Sudan's army chief Abdel Fattah al-Burhan said Thursday there was "no room" for negotiations with his rival paramilitary commander Mohamed Hamdan Dagalo as fighting between the two sides rage.

"I do not think there is any room for talks over politics again with the Rapid Support Forces" led by Dagalo, Burhan told TV news channel Al-Jazeera.

Al-Burhan said he was open for mediation but there will be no "direct" talks with the paramilitaries.

The U.N. secretary-general called Thursday for a ceasefire of "at least three days" in Sudan over Eid al-Fitr, which marks the end of the holy month of Ramadan.

"We are living a very important moment in the Muslim calendar.

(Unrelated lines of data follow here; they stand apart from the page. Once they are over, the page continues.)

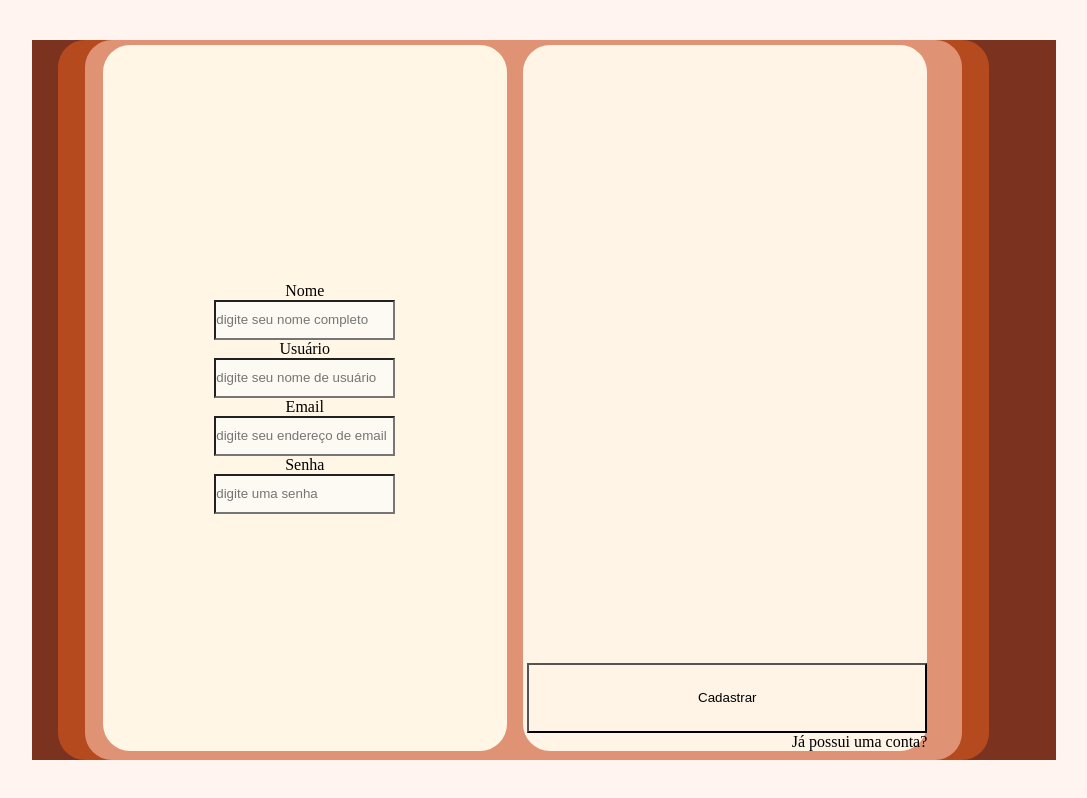
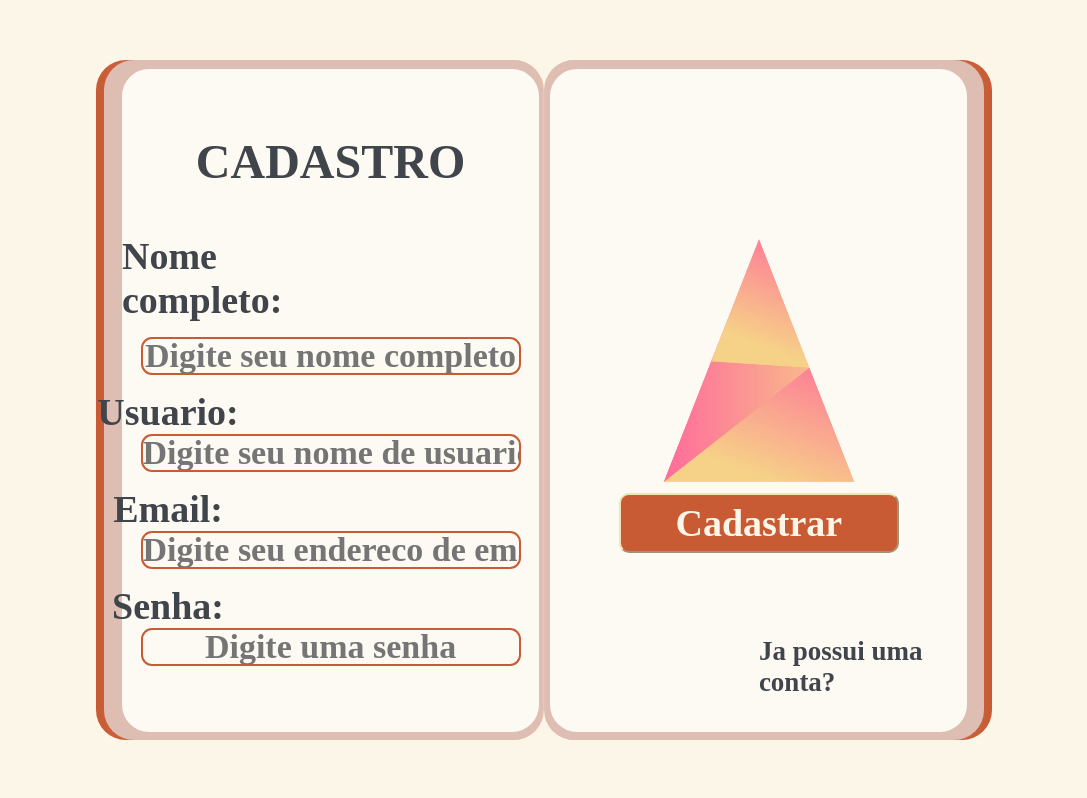
Before and after one commit to Jouusey/SA-segundafase, a React app: page /telacadastro in a window 1280 px wide. Shown: the whole page, without its empty margins (96-1183 px from the left). Built offline with nearby package versions, Linux system fonts and the light colour scheme; the HTML template or start-up script is replaced by a standard one; a web font is replaced by a local one.

Commit message:
atualização

```diff
--- a/src/index.css
+++ b/src/index.css
@@ -15,3 +15,9 @@
   --navbar: #fdfaf3;
   --textos: #40454b;
 }
+
+
+@font-face {
+  font-family: "fonte-projeto";
+  src: url(C:\Users\mrbus\Downloads\Repositorios\SA-segundafase\public\font\Handwrittening-Regular.ttf);
+}
--- a/src/pages/TelaCadastro.css
+++ b/src/pages/TelaCadastro.css
@@ -2,107 +2,190 @@
 
     justify-content: center;
     align-items: center;
-    flex-direction: column;
     height: 100vh;
     display: flex;
-    background-color: rgb(255, 244, 239);
+    background-color: #fcf6e8;
+
+    background-image: url(public\images\Captura de tela_17-10-2024_143040_localhost.jpg);
 }
 
-.livro-cadastro-container{
+.livro-cadastro-container-esquerda{
 
-    height: 90%;
-    width: 80%;
-    background-color: rgb(123, 51, 31);
+    height: 85%;
+    width: 35%;
+
+    background: linear-gradient(0.25turn, #c85b34, #efc5ae);
+    border-radius: 30px;
     display: flex;
 }
 
-.livro-cadastro-primeiraLayer{
+
+
+.livro-cadastro-primeiraLayer-esquerda{
 
     height: 100%;
-    width: 91%;
-    background-color: rgb(182, 74, 31);
+    width: 98%;
+    background-color: #debeb2;
     display: flex;
-    margin-left: 2.5%;
-    border-radius: 27px;
-
-}
-
-.livro-cadastro-segundaLayer{
-
-    height: 100%;
-    width: 95%;
-    background-color: rgb(182, 74, 31);
-    display: flex;
-    margin-left: 2.5%;
-    border-radius: 27px;
-
-}
-
-.livro-cadastro-terceiraLayer{
-
-    height: 100%;
-    width: 99%;
-    background-color: #df9274;
-    display: flex;
-    margin-left: 0.5%;
-    border-radius: 27px;
-
-}
-
-.livro-cadastro-ConteudoLayer{
-
-    height: 100%;
-    width: 96%;
-    background-color: #df9274;
-    display: flex;
-    margin-left: 2%;
-    border-radius: 27px;
+    border-radius: 30px;
+    margin-left: 8px;
 
 }
 
 .livro-cadastro-conteudoLayerEsquerda{
 
 
-    margin-top: 0.6%;
-    height: 98%;
-    width: 48%;
-    background-color: rgb(255, 246, 229);
+    margin-top: 2%;
+    height: 97.5%;
+    width: 95%;
+    background-color: #fdfaf3;
     display: flex;
-    margin-right: 2%;
+    margin-right: 0.5%;
     border-radius: 27px;
     justify-content: center;
     align-items: center;
     flex-direction: column;
+    margin-left: 18px;
 
 }
+
+
+
+.label-titulos{
+
+
+    color: #40454b;
+    font-size: 48px;
+    font-family: "fonte-projeto";
+
+    display: flex;
+    font-weight: bolder;
+    margin-bottom: 45px;
+
+
+}
+
+
+.label-inputs{
+
+
+    color: #40454b;
+    font-size: 38px;
+    font-family: "fonte-projeto";
+
+    display: flex;
+    font-weight: bold;
+    margin-right: 325px;
+    margin-top: 15px;
+}
+
+.label-inputs-nome{
+
+
+    color: #40454b;
+    font-size: 38px;
+    font-family: "fonte-projeto";
+
+    display: flex;
+    font-weight: bold;
+    margin-right: 231px;
+    margin-bottom: 15px;
+}
+
+
+.inputs-cadastro{
+
+    color: #c85b34;
+    font-size: 34px;
+    font-weight: bold;
+    border-radius: 11px;
+    text-align: center;
+    font-family: "fonte-projeto";
+    height: 38px;
+    width: 380px;
+    border-style: solid;
+    border-color: #c85b34;
+    border-width: 2px;
+}
+
+.livro-cadastro-container-direita{
+
+    height: 85%;
+    width: 35%;
+    background: linear-gradient(0.25turn, #e0c2b2, #c85b34);
+    border-radius: 30px;
+    display: flex;
+
+}
+
+
+.livro-cadastro-primeiraLayerDireita{
+
+
+    height: 100%;
+    width: 98%;
+    background-color: #debeb2;
+    display: flex;
+    border-radius: 30px;
+    margin-left: 0.3%;
+
+}
+
 
 .livro-cadastro-conteudoLayerDireita{
 
 
 
-    margin-top: 0.6%;
-    height: 98%;
-    width: 48%;
-    background-color: rgb(255, 244, 230);
+
+
+    margin-top: 2%;
+    height: 97.5%;
+    width: 95%;
+    background-color: #fdfaf3;
     display: flex;
+    margin-right: 0.5%;
+    border-radius: 27px;
+    justify-content: center;
+    align-items: center;
     flex-direction: column;
-    align-items: end;
-    justify-content: end;
-    border-radius: 27px;
+    margin-left: 5px;
 
 }
 
-.inputs-cadastro{
+.imagem-parte-cadastro{
 
 
-    height: 40px;
-    background-color: var(--navbar)
-
+    height: 40%;
+    width: 50%;
+    margin-top: 30%;
 }
 
 .botao-cadastro{
 
-    height: 70px;
+
+    height: 60px;
     width: 400px;
 
+    color: var(--corfundo);
+    font-size: 38px;
+    font-family: "fonte-projeto";
+    font-weight: bold;
+    background-color: var(--laranjaenferrujado);
+    border-radius: 10px;
+    width: 280px;
+    border-color: #f4e2b4;
+
+
 }
+
+.label-possuir-conta{
+
+
+    margin-top: 20%;
+
+    color: #40454b;
+    font-size: 27px;
+    font-family: "fonte-projeto";
+    font-weight: bold;
+    margin-left: 50%;
+}
--- a/src/pages/TelaCadastro.jsx
+++ b/src/pages/TelaCadastro.jsx
@@ -12,20 +12,9 @@ export default function TelaCadastro() {
   return (
     <div className="container-tela-cadastro">
 
-        <div className="livro-cadastro-container">
+        <div className="livro-cadastro-container-esquerda">
 
-
-            <div className="livro-cadastro-primeiraLayer">
-
-
-                <div className="livro-cadastro-segundaLayer">
-
-
-                    <div className="livro-cadastro-terceiraLayer">
-
-
-
-                            <div className="livro-cadastro-ConteudoLayer">
+            <div className="livro-cadastro-primeiraLayer-esquerda">
 
 
 
@@ -33,66 +22,76 @@ export default function TelaCadastro() {
 
 
 
+                                <label htmlFor="label-titulo"
+                                    className="label-titulos">CADASTRO</label>
+
                                     <label htmlFor="label-nome"
-                                    className="label-inputs">Nome</label>
+                                    className="label-inputs-nome">Nome completo:</label>
 
                                     <input type="text"
                                     id="label-nome"
                                     className="inputs-cadastro"
-                                    placeholder="digite seu nome completo"
+                                    placeholder="Digite seu nome completo"
                                     onChange={(event) => setInputNomeCompleto(event.target.value)}/>
 
                                     <label htmlFor="label-usuario"
-                                    className="label-inputs">Usuário</label>
+                                    className="label-inputs">Usuario:</label>
 
                                     <input type="text"
                                     id="label-usuario"
                                     className="inputs-cadastro"
-                                    placeholder="digite seu nome de usuário"
+                                    placeholder="Digite seu nome de usuario"
                                     onChange={(event) => setInputNomeUsuario(event.target.value)}/>
 
                                     <label htmlFor="label-email"
-                                    className="label-inputs">Email</label>
+                                    className="label-inputs">Email:</label>
 
                                     <input type="email"
                                     id="label-email"
                                     className="inputs-cadastro"
-                                    placeholder="digite seu endereço de email"/>
+                                    placeholder="Digite seu endereco de email"/>
 
                                     <label htmlFor="label-senha"
-                                    className="label-inputs">Senha</label>
+                                    className="label-inputs">Senha:</label>
 
                                     <input type="password"
                                     id="label-senha"
                                     className="inputs-cadastro"
-                                    placeholder="digite uma senha"/>
-
-                                    {inputNomeCompleto}
-                                    {inputNomeUsuario}
-                                    {inputEmail}
-                                    {inputSenha}
+                                    placeholder="Digite uma senha"/>
 
                                 </div>
-
-                                <div className="livro-cadastro-conteudoLayerDireita">
-
-
-
-                                {/* <img className="imagem-parte-cadastro" src="./images/imagem-grafico.png" alt="" /> */}
-
-                                <button className="botao-cadastro">Cadastrar</button>
-
-                                <p className="label-possuir-conta">Já possui uma conta?</p>
 
 
 
 
-                                </div>
-                            </div>
-                    </div>
-                </div>
             </div>
         </div>
+
+
+
+        <div className="livro-cadastro-container-direita">
+
+
+        <div className="livro-cadastro-primeiraLayerDireita">
+
+                    <div className="livro-cadastro-conteudoLayerDireita">
+
+            <img className="imagem-parte-cadastro" src="./images/imagem-grafico.png" alt="" />
+
+            <button className="botao-cadastro">Cadastrar</button>
+
+            <p className="label-possuir-conta">Ja possui uma conta?</p>
+
+
+                    </div>
+
+
+</div>
+
+
+
+        </div>
     </div>
+
   )
 }
```
Also changed, not shown: public/font/Handwrittening-Regular.ttf (added).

I think this is the right moment for a ceasefire to hold," Antonio Guterres told reporters, adding that "we have been in contact with the parties, we believe it is possible."

The United States is deploying forces to prepare for the possible evacuation of American embassy staff in Sudan as rival factions battle in Khartoum, the Pentagon said Thursday.

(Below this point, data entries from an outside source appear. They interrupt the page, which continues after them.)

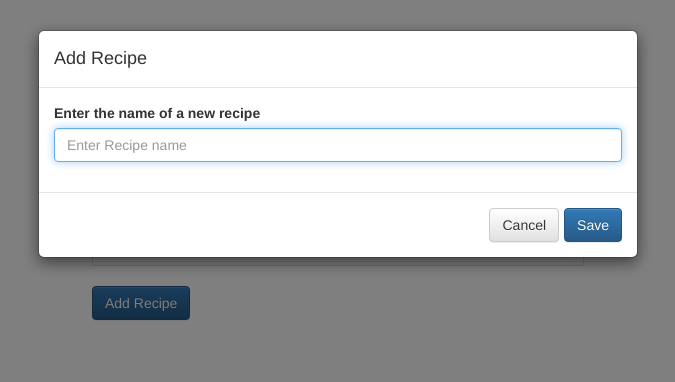
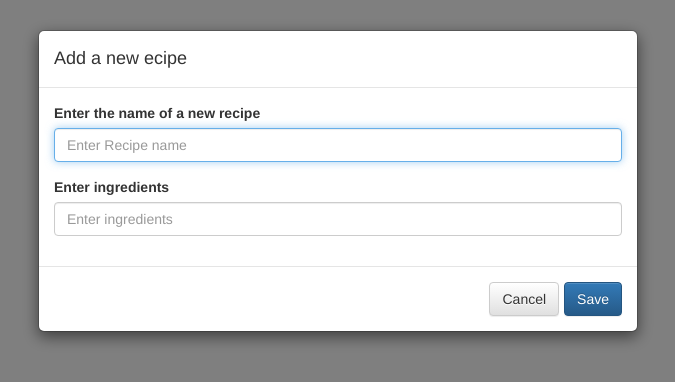
Before and after one commit to jw120/fcc-recipe-box, a React (Create React App) app: page / in a window 1280 px wide. Both pictures are taken after a click on the button "Add Recipe". Shown: the top 382 px of the page, without its empty margins (302-977 px from the left). Built offline with nearby package versions, Linux system fonts and the light colour scheme.

Commit message:
Both versions of modal working

```diff
--- a/src/components/Recipe.js
+++ b/src/components/Recipe.js
@@ -13,20 +13,21 @@ type RecipeProps = {
   recipe: string,
   ingredients: string[],
   isSelected: boolean,
-  onSelect: () => void
+  onSelect: () => void,
+  onEdit: () => void
 }
 
-function Recipe({ recipe, ingredients, isSelected, onSelect }: RecipeProps): React.Element<*> {
-  let colourClass = isSelected ? 'bg-primary' : 'bg-info' // Colour using Bootstrap theme colours
+function Recipe(props: RecipeProps): React.Element<*> {
+  let colourClass = props.isSelected ? 'bg-primary' : 'bg-info' // Colour using Bootstrap theme colours
   return (
     <div className='Recipe'>
-      <div className={'Recipe-Name ' + colourClass} onClick={() => onSelect(recipe)}>
-        { recipe }
+      <div className={'Recipe-Name ' + colourClass} onClick={props.onSelect}>
+        { props.recipe }
       </div>
-      { isSelected && <IngredientList ingredients={ingredients} />}
-      { isSelected &&
+      { props.isSelected && <IngredientList ingredients={props.ingredients} />}
+      { props.isSelected &&
           <ButtonToolbar>
-            <Button bsSize="small">
+            <Button bsSize="small" onClick={props.onEdit}>
               Edit Recipe
             </Button>
             <Button bsSize="small" bsStyle="danger">
--- a/src/components/RecipeList.js
+++ b/src/components/RecipeList.js
@@ -7,10 +7,24 @@ import React from 'react'
 import { Button } from 'react-bootstrap'
 
 import Recipe from './Recipe'
-import EditRecipeModal from '../containers/EditRecipeModal'
+import RecipeModal from '../containers/RecipeModal'
 import type { WrappedActionProps } from '../actions'
 import type { State } from '../reducers'
 import './RecipeList.css'
+
+function openAddModal(props: State & WrappedActionProps) {
+  props.setModal('Add_Recipe_Modal')
+  console.log("openAddModal", props.modal)
+}
+
+function openEditModal(props: State & WrappedActionProps) {
+  if (props.selection) {
+    let selection: string = props.selection
+    props.setForm('Recipe', selection)
+    props.setForm('Ingredients', props.recipes.get(selection).join(', '))
+    props.setModal('Edit_Recipe_Modal')
+  }
+}
 
 function RecipeList(props: State & WrappedActionProps): React.Element<*> {
   let kvs: Array<[string, Array<string>]> = Array.from(props.recipes.entries())
@@ -24,13 +38,18 @@ function RecipeList(props: State & WrappedActionProps): React.Element<*> {
               key={kv[0]}
               isSelected={props.selection === kv[0]}
               onSelect={() => props.selectRecipe(kv[0])}
+              onEdit={() => openEditModal(props)}
             />)
         }
       </div>
-      <Button onClick={() => props.setModal('Edit_Recipe_Modal', true)} bsStyle='primary'>
+      <Button onClick={() => openAddModal(props)} bsStyle='primary'>
         Add Recipe
       </Button>
-      <EditRecipeModal show={props.modal === 'Edit_Recipe_Modal'} title='Add Recipe' save={props.addRecipe}/>
+      <RecipeModal
+        show={props.modal !== null}
+        title={props.modal === 'Edit_Recipe_Modal' ? 'Edit recipe' : 'Add a new ecipe'}
+        save={props.addRecipe}
+      />
     </div>
   )
 }
--- a/src/containers/EditRecipeModal.js
+++ b/src/containers/RecipeModal.js
@@ -23,30 +23,31 @@ type OwnProps = {
 
 // Properties injected from State
 type PropsFromState = {
-  value: string
+  recipeValue: string,
+  ingredientsValue: string
 }
 
 // Properties injected from Dispatch
 type PropsFromDispatch = {
   clearAndClose: () => void,
-  onChange: (e: Event) => void
+  onRecipeChange: (e: Event) => void,
+  onIngredientsChange: (e: Event) => void
 }
 
-const formKey = 'Recipe'
-
-/** Helper function to wrap the provided onSubmit prop */
+/** Helper function to wrap the provided save prop */
 function handleSubmit(props: OwnProps & PropsFromState & PropsFromDispatch, e: ?Event) {
   if (e) {
     e.preventDefault()
   }
-  let recipe = props.value
+  let recipe = props.recipeValue
+  let ingredients = props.ingredientsValue
   if (recipe && recipe.trim()) { // add the recipe if we have one
-    props.save(recipe.trim(), 'Dummy')
+    props.save(recipe.trim(), ingredients)
   }
   props.clearAndClose()
 }
 
-function UnwrappedEditRecipeModal(props: OwnProps & PropsFromState & PropsFromDispatch): React.Element<*> {
+function UnwrappedRecipeModal(props: OwnProps & PropsFromState & PropsFromDispatch): React.Element<*> {
   return (
       <Modal show={props.show}>
         <Modal.Header>
@@ -59,10 +60,19 @@ function UnwrappedEditRecipeModal(props: OwnProps & PropsFromState & PropsFromDi
               <ControlLabel>Enter the name of a new recipe</ControlLabel>
               <FormControl
                 type='text'
-                value={props.value || '' /* default to empty string if no value provided */}
+                value={props.recipeValue|| '' /* default to empty string if no value provided */}
                 placeholder='Enter Recipe name'
-                onChange={props.onChange}
+                onChange={props.onRecipeChange}
                 autoFocus
+              />
+            </FormGroup>
+            <FormGroup>
+              <ControlLabel>Enter ingredients</ControlLabel>
+              <FormControl
+                type='text'
+                value={props.ingredientsValue || '' /* default to empty string if no value provided */}
+                placeholder='Enter ingredients'
+                onChange={props.onIngredientsChange}
               />
             </FormGroup>
           </form>
@@ -79,25 +89,33 @@ function UnwrappedEditRecipeModal(props: OwnProps & PropsFromState & PropsFromDi
 
 function mapStateToProps(state: State): PropsFromState {
   return {
-    value: state.forms.get(formKey) || ''
+    recipeValue: state.forms.get('Recipe') || '',
+    ingredientsValue: state.forms.get('Ingredients') || ''
   }
 }
 
 function mapDispatchToProps(dispatch: (action: Action) => void): PropsFromDispatch {
   return {
     clearAndClose: () => {
-      dispatch(setForm(formKey, ''))
+      dispatch(setForm('Recipe', ''))
+      dispatch(setForm('Ingredients', ''))
       dispatch(setModal(null)) // close the modal
     },
-    onChange: (e) => {
+    onRecipeChange: (e) => {
       e.preventDefault()
       if (e.target instanceof HTMLInputElement) {
-        dispatch(setForm(formKey, e.target.value || '')) // update the form entry value, defaulting to an empty string
+        dispatch(setForm('Recipe', e.target.value || '')) // update the form entry value, defaulting to an empty string
+      }
+    },
+    onIngredientsChange: (e) => {
+      e.preventDefault()
+      if (e.target instanceof HTMLInputElement) {
+        dispatch(setForm('Ingredients', e.target.value || '')) // update the form entry value, defaulting to an empty string
       }
     }
   }
 }
 
-const EditRecipeModal = connect(mapStateToProps, mapDispatchToProps)(UnwrappedEditRecipeModal)
+const RecipeModal = connect(mapStateToProps, mapDispatchToProps)(UnwrappedRecipeModal)
 
-export default EditRecipeModal
+export default RecipeModal
--- a/src/reducers/forms.js
+++ b/src/reducers/forms.js
@@ -6,7 +6,7 @@
 
 import type { Action } from '../actions'
 
-export type FormKey = 'Recipe' // Forms for which we hold the current entry value as state
+export type FormKey = 'Recipe' | 'Ingredients'
 
 export type FormsState =  Map<FormKey, string>
 
--- a/src/reducers/modal.js
+++ b/src/reducers/modal.js
@@ -7,7 +7,7 @@
 
 import type { Action } from '../actions'
 
-export type ModalState = 'Edit_Recipe_Modal' | null
+export type ModalState = 'Add_Recipe_Modal' | 'Edit_Recipe_Modal' | null
 
 const initialState = null
 
```
Also changed, not shown: 1 other file (tests, documents, lock files or other folders).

"We are deploying additional capabilities nearby in the region for contingency purposes related to securing and potentially facilitating the departure of US Embassy personnel from Sudan," the Pentagon said in a statement.

More than 300 people have been killed since the fighting erupted Saturday between forces loyal to Sudan's army chief Abdel Fattah al-Burhan and his deputy, Mohamed Hamdan Dagalo, who commands the paramilitary Rapid Support Forces (RSF).

Some of the fiercest battles have taken place in the capital Khartoum, a city home to five million people, most of whom have been cloistered in their homes without electricity, food and water.

"We were awoken today at around 4:30 am to the roaring sound of fighter jets and air strikes," said Nazek Abdalla, a 38-year-old in southern Khartoum. "We locked our doors and windows hoping no stray bullets would hit our building."

The violence entered a sixth day after another truce unraveled on Wednesday, with the crackle of gunfire heard and columns of thick black smoke seen rising from buildings around Khartoum International Airport and the army headquarters in the capital.

Khartoum's streets are largely empty of civilians, who are hunkered indoors hoping to escape the fighting. Or, they're leaving town with a few belongings.

"There's no food, supermarkets are empty, the situation isn't safe, honestly, so people are leaving," said Khartoum resident who gave only his first name, Abdelmalek.

The RSF issued a statement about the breakdown in the announced Wednesday truce, saying it came under attack in Omdurman and inflicted losses on the army in response, including shooting down two helicopters.

Reuters could not independently verify the RSF's claims.

Some of the most intense fighting has been focused around the compound housing the army HQ and the residence of Sudan's military ruler, General Abdel Fattah al-Burhan.

The army controls access to Khartoum and appeared to be trying to cut off supply routes to RSF fighters, residents and witnesses said.

The two military factions are also fighting in other parts of Sudan, including the western Darfur region, site of a brutal conflict that escalated after 2003 and displaced more than 2 million people.

"We wish the fighting would stop during Eid festivities" which is to begin Friday marking the end of the holy Muslim month of fasting, said Abdalla, the resident of southern Khartoum.

"We know it will not happen though," he lamented.

al-Burhan and Dagalo's bitter dispute centered around the planned integration of the RSF into the regular army - a key condition for a final deal aimed at restoring Sudan's democratic transition.

Meanwhile, the conflict has dashed hopes for progress towards democracy in Sudan, risks drawing in its neighbors, and could play into regional power plays. Sudan sits strategically between Egypt, Saudi Arabia, Ethiopia and Africa's volatile Sahel region.

This report was sourced from Reuters and Agence France-Presse.